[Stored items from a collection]
----
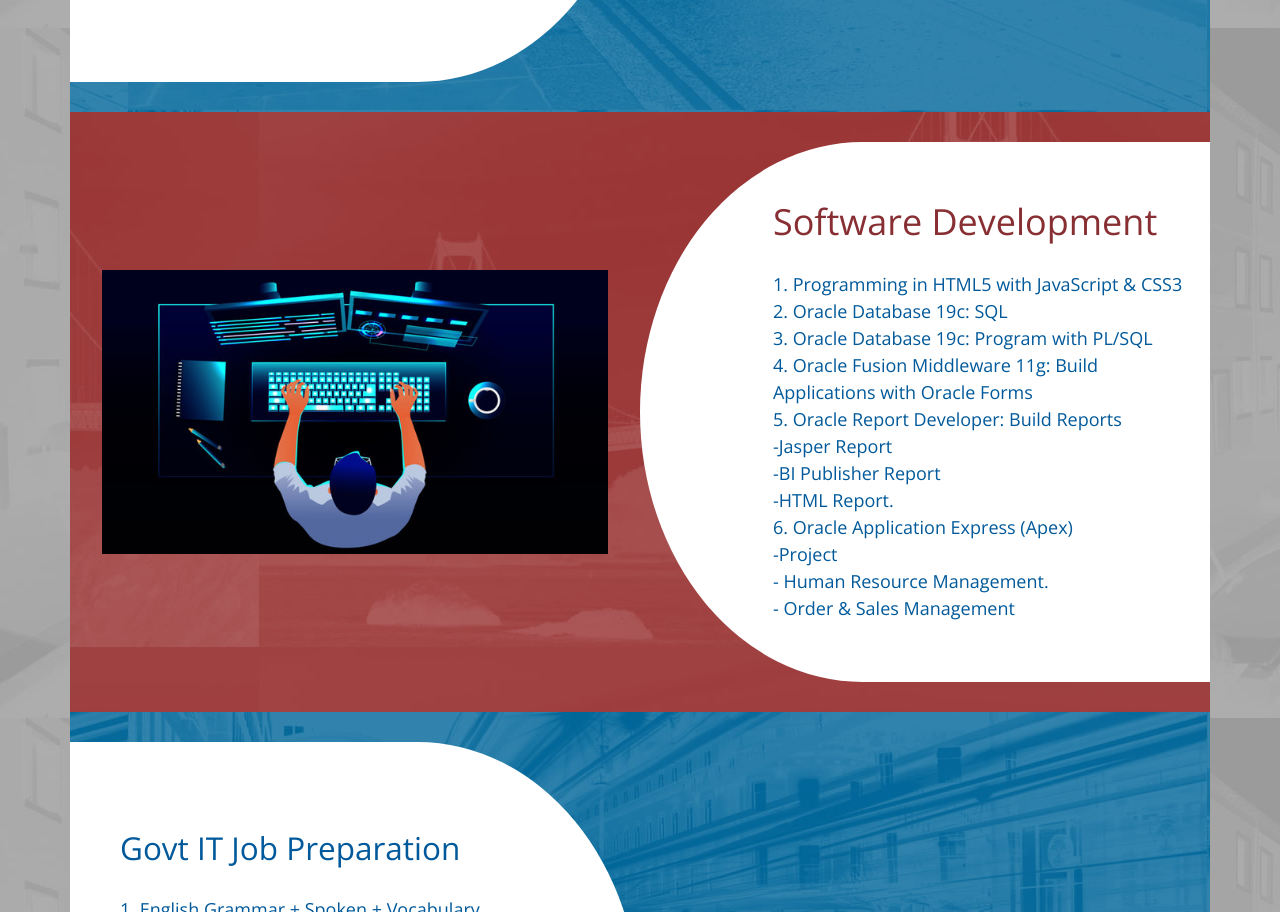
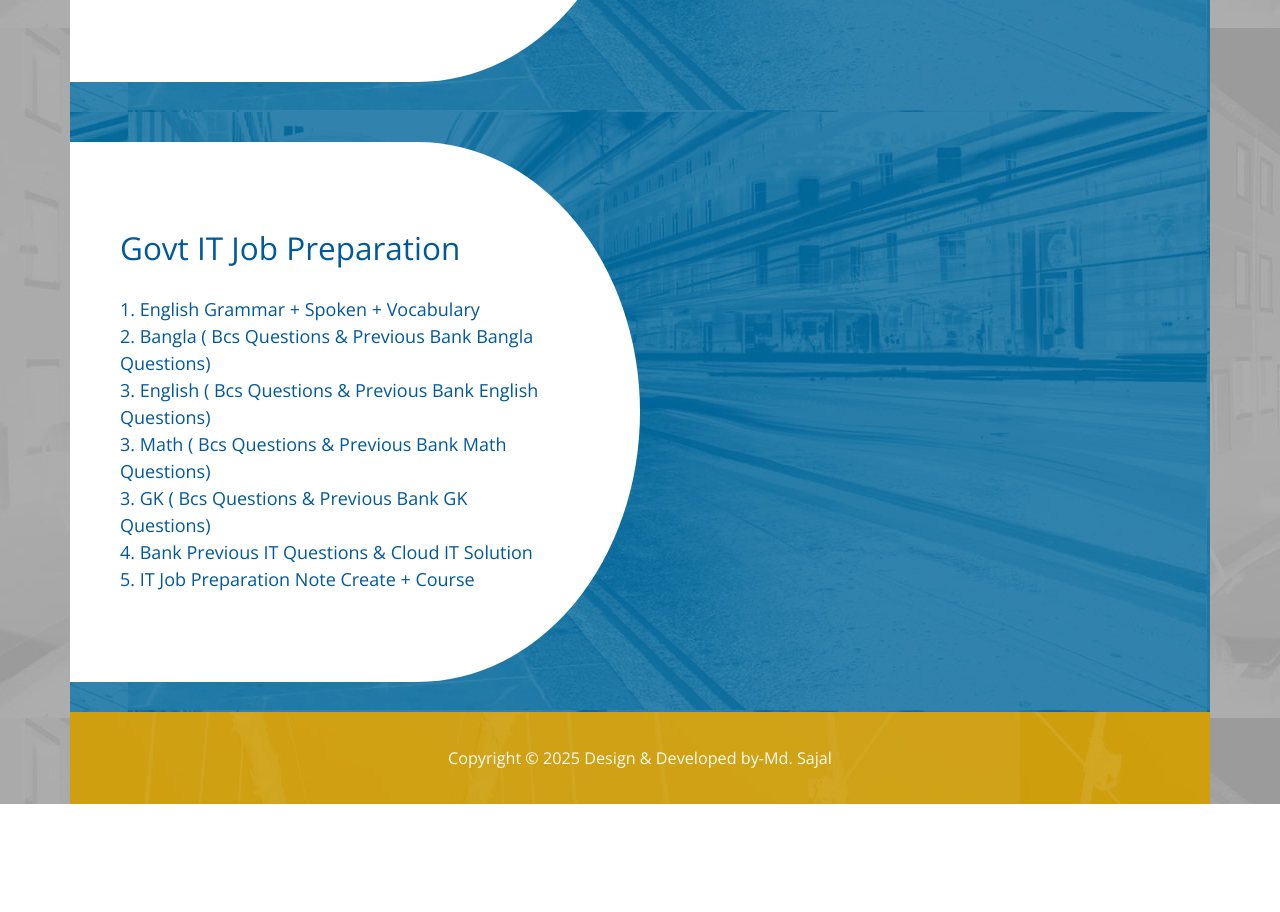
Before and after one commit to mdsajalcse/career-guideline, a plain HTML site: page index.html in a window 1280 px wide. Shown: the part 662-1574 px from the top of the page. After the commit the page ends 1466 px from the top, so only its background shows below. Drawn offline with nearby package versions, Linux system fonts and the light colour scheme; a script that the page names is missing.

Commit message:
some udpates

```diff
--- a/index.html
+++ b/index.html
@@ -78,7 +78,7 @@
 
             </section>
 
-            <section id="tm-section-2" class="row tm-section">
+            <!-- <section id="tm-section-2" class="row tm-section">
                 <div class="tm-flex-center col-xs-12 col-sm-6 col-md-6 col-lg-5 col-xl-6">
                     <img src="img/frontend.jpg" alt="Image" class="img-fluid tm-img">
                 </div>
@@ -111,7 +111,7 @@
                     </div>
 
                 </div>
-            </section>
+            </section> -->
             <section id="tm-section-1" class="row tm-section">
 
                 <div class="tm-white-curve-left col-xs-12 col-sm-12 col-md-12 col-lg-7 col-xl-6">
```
----
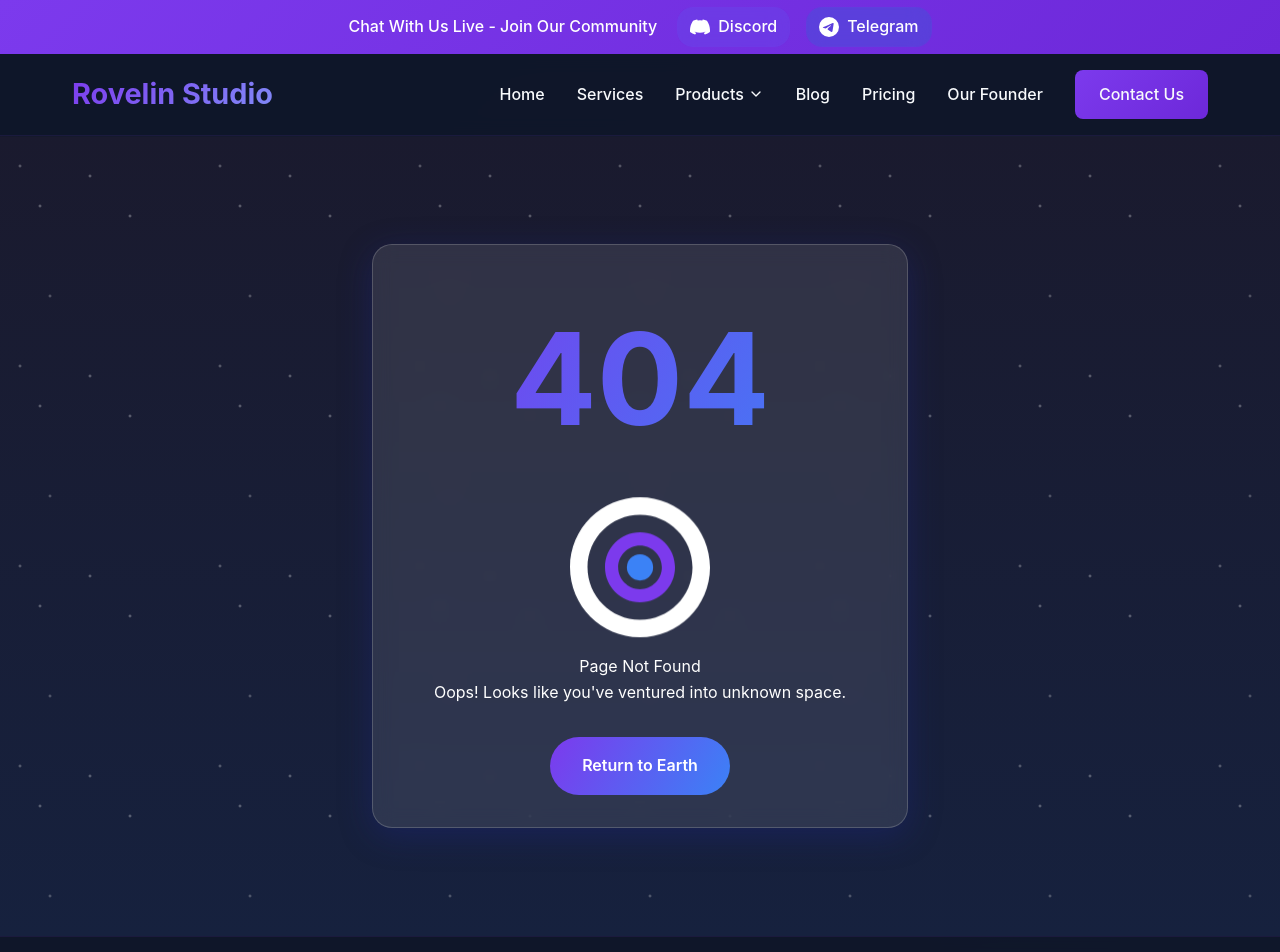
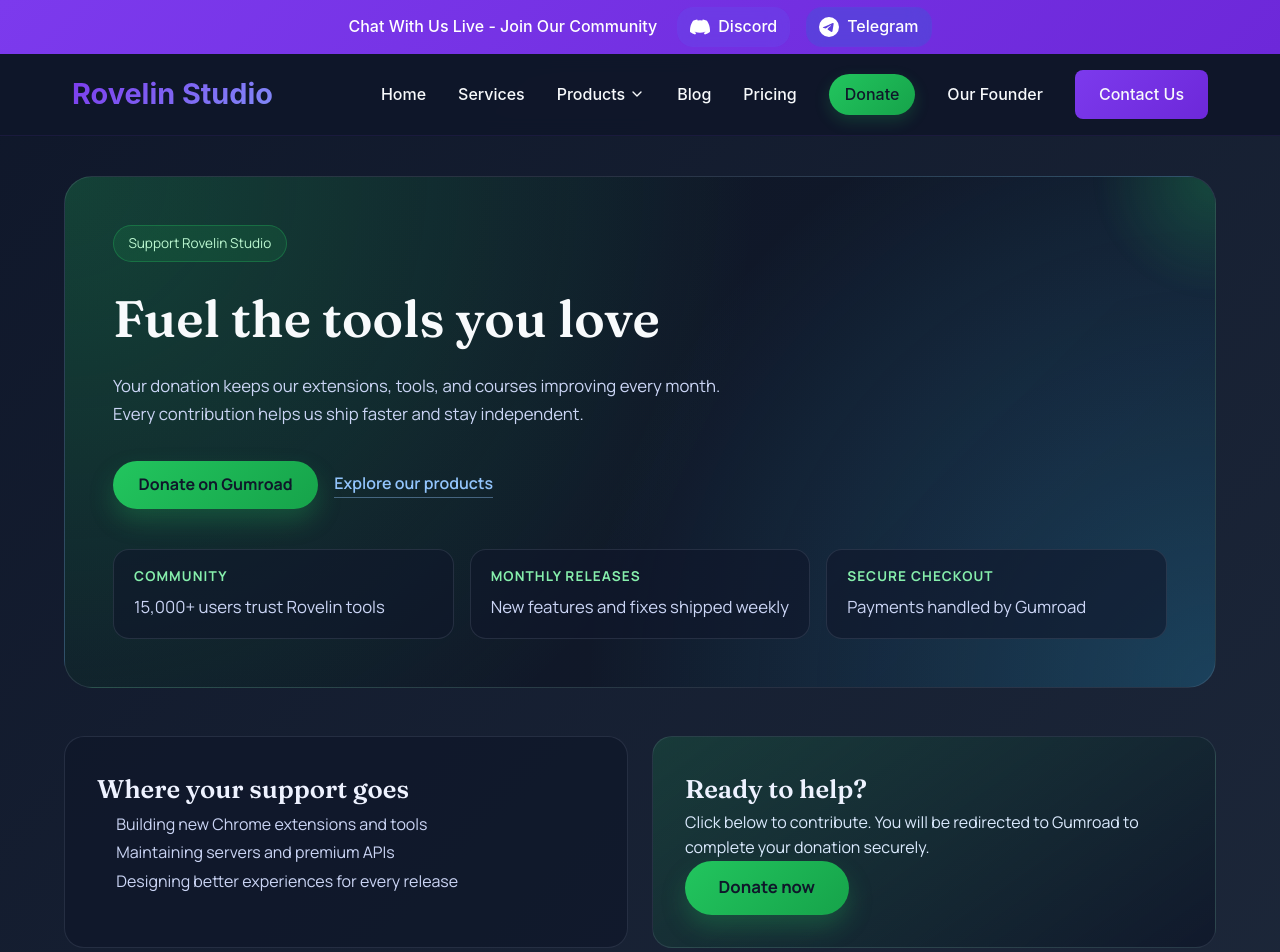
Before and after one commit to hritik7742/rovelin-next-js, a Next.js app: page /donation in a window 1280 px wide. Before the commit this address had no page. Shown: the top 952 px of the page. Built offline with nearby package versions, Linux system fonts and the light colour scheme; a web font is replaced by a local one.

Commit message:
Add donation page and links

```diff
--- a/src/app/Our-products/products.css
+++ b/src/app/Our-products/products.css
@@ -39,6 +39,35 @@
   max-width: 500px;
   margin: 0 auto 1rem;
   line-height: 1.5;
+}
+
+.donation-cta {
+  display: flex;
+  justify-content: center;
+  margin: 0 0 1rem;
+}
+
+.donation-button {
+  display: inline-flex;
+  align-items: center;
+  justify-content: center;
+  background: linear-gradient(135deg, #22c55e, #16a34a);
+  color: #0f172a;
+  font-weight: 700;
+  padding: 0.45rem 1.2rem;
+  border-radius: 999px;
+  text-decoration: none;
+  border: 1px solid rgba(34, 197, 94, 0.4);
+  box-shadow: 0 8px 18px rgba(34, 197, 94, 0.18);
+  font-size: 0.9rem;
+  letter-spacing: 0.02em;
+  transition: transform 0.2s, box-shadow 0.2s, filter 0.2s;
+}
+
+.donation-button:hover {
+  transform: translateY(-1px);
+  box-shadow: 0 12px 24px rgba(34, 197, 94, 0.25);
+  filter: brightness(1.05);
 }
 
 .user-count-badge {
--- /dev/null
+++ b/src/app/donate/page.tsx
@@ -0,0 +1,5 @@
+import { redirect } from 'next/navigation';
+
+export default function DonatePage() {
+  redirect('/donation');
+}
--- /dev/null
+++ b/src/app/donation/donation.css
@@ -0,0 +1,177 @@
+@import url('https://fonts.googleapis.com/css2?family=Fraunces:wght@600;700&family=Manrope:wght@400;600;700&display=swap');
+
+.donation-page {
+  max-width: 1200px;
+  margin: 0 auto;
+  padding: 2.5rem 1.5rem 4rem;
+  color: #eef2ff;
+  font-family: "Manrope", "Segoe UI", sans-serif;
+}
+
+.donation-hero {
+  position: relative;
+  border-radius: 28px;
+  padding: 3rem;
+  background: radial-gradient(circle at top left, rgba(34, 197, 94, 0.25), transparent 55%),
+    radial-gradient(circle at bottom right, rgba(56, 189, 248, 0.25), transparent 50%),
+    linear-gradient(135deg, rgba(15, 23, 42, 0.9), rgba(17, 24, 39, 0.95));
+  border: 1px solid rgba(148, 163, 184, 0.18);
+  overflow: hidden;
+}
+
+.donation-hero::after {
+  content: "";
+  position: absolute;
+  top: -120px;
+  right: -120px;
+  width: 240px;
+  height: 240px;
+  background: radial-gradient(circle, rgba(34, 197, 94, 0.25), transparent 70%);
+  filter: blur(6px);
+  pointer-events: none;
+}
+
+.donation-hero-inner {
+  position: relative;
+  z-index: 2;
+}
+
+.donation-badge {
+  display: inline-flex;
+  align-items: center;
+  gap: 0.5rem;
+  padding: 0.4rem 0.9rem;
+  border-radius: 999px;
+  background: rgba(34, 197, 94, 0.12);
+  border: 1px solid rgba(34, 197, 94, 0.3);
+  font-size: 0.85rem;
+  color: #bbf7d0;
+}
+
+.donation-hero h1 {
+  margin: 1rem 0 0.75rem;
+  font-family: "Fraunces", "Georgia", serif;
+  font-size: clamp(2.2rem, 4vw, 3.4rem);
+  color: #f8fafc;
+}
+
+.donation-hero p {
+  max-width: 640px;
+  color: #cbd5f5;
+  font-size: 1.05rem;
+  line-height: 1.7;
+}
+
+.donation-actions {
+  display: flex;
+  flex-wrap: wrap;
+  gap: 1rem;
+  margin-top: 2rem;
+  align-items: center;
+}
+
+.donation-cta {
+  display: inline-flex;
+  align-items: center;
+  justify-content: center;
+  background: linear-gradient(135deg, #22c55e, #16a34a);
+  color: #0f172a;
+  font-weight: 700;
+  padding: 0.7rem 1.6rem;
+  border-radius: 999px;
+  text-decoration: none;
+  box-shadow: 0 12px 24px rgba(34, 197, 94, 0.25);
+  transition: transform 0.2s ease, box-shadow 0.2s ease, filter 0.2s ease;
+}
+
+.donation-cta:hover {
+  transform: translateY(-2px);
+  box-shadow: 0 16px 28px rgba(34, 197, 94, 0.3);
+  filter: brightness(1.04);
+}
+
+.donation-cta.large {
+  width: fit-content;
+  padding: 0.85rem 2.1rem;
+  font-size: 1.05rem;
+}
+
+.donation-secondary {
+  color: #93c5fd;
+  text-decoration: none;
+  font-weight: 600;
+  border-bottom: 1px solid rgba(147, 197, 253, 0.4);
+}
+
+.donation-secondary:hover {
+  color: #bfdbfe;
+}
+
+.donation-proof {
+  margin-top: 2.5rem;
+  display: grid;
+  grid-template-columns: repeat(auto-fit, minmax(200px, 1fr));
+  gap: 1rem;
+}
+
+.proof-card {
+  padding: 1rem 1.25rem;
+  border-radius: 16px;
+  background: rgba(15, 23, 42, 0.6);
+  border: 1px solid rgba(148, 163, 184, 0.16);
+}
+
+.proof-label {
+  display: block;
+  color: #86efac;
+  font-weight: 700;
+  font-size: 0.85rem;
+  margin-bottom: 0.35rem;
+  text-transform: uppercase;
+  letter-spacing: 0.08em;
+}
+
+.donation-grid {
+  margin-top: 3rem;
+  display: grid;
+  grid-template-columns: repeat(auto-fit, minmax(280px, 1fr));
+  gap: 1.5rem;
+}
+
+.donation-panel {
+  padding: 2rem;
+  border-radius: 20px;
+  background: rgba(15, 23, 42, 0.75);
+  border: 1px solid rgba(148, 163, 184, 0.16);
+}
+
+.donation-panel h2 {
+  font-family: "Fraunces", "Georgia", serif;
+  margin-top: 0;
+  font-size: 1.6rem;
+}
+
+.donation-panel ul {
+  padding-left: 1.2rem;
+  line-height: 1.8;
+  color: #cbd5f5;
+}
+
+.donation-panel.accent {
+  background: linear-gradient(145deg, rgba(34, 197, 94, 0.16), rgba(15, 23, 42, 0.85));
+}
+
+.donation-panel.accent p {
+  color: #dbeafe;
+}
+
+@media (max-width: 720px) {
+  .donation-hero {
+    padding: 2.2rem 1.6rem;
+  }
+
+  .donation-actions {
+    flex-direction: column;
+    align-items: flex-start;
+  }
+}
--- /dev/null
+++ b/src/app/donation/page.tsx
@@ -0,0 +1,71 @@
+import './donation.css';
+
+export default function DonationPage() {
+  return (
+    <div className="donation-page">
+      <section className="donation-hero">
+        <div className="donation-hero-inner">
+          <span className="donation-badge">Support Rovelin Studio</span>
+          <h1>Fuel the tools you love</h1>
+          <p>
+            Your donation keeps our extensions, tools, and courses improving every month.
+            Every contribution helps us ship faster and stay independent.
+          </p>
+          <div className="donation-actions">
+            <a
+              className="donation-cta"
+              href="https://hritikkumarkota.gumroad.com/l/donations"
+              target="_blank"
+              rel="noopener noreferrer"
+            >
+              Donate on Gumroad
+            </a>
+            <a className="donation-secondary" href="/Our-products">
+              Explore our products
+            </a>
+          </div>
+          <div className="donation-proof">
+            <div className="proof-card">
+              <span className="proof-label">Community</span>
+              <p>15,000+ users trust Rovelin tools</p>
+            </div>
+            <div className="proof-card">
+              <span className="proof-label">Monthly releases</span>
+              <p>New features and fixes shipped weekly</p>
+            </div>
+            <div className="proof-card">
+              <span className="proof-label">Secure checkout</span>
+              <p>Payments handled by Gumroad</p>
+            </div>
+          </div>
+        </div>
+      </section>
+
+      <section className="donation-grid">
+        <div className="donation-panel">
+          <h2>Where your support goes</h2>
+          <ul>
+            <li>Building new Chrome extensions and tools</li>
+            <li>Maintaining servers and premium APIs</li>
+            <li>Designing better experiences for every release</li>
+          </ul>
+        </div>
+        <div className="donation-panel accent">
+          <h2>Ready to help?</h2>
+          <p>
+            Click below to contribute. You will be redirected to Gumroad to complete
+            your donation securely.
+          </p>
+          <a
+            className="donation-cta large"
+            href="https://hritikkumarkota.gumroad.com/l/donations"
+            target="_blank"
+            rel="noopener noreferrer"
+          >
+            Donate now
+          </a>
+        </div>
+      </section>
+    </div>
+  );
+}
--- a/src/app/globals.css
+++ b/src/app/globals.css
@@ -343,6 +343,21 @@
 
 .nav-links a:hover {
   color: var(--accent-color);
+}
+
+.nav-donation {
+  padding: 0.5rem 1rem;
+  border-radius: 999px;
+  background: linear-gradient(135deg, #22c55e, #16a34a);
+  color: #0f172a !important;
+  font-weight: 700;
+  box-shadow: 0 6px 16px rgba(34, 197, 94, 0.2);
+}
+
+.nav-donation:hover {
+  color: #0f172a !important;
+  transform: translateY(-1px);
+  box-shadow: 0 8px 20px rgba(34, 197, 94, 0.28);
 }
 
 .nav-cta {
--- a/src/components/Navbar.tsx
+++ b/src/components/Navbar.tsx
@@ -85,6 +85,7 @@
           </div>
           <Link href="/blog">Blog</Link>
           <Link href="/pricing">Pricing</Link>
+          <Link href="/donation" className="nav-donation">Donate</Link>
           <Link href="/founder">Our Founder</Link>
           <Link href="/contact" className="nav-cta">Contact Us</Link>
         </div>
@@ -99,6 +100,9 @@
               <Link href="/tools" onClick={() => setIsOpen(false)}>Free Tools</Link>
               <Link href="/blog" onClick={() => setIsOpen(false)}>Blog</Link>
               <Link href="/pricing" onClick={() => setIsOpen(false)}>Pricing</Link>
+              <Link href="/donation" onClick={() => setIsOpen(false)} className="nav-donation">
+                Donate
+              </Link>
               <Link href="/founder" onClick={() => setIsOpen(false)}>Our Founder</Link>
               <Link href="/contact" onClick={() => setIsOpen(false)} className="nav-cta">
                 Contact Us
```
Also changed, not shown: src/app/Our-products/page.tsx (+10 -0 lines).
----
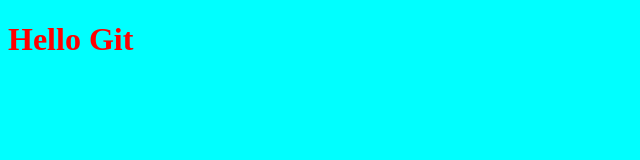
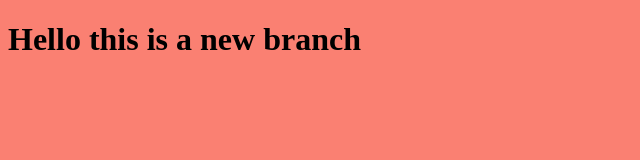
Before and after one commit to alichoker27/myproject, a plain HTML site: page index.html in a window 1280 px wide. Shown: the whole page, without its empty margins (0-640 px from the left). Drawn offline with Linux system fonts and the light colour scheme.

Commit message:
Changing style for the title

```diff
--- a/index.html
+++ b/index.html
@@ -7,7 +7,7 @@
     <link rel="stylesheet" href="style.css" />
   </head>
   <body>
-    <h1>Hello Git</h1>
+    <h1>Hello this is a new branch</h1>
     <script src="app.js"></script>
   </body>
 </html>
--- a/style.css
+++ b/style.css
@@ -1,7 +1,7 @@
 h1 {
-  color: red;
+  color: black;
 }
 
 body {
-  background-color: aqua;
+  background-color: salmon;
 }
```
----
Goal of the exercise
Extract each line from the entries above that contains the string "hover".

Response to the exercise
+.donation-button:hover {
+.donation-cta:hover {
+.donation-secondary:hover {
 .nav-links a:hover {
+.nav-donation:hover {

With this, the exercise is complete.